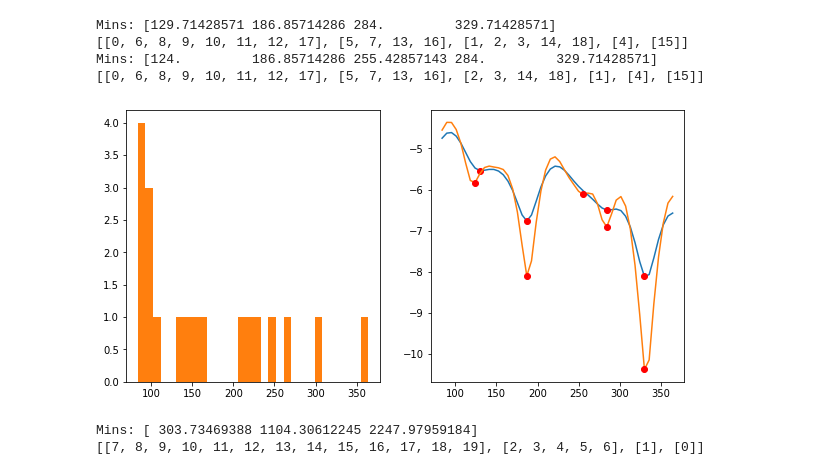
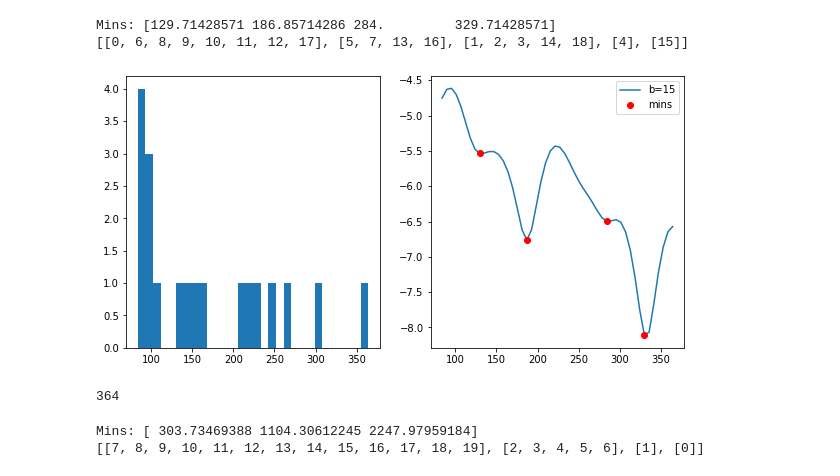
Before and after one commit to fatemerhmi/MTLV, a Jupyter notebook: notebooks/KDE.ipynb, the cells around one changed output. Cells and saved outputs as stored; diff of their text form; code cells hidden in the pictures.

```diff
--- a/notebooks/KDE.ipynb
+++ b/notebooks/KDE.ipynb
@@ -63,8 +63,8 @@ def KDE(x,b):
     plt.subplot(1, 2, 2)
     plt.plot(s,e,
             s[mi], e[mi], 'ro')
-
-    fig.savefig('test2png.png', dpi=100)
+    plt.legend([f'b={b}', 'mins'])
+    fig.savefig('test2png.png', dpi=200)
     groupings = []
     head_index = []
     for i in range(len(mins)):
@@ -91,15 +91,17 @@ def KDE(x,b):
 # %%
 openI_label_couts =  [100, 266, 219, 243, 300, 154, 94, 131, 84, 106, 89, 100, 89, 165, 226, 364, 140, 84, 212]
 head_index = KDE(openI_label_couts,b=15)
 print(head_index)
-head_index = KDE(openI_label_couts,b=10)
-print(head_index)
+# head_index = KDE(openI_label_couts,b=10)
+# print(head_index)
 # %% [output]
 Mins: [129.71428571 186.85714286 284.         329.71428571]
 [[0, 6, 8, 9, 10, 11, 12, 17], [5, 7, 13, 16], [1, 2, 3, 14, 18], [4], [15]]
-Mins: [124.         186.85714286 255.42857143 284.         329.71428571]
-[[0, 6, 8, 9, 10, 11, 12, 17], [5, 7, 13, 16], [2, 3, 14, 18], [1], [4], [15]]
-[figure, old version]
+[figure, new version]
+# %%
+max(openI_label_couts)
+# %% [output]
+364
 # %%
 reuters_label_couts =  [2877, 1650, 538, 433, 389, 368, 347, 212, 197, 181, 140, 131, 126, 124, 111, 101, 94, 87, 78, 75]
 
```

- [Exercise instructions] Only the number is needed. Say how many lines of the entries contain "savefig".

- [Task output] 2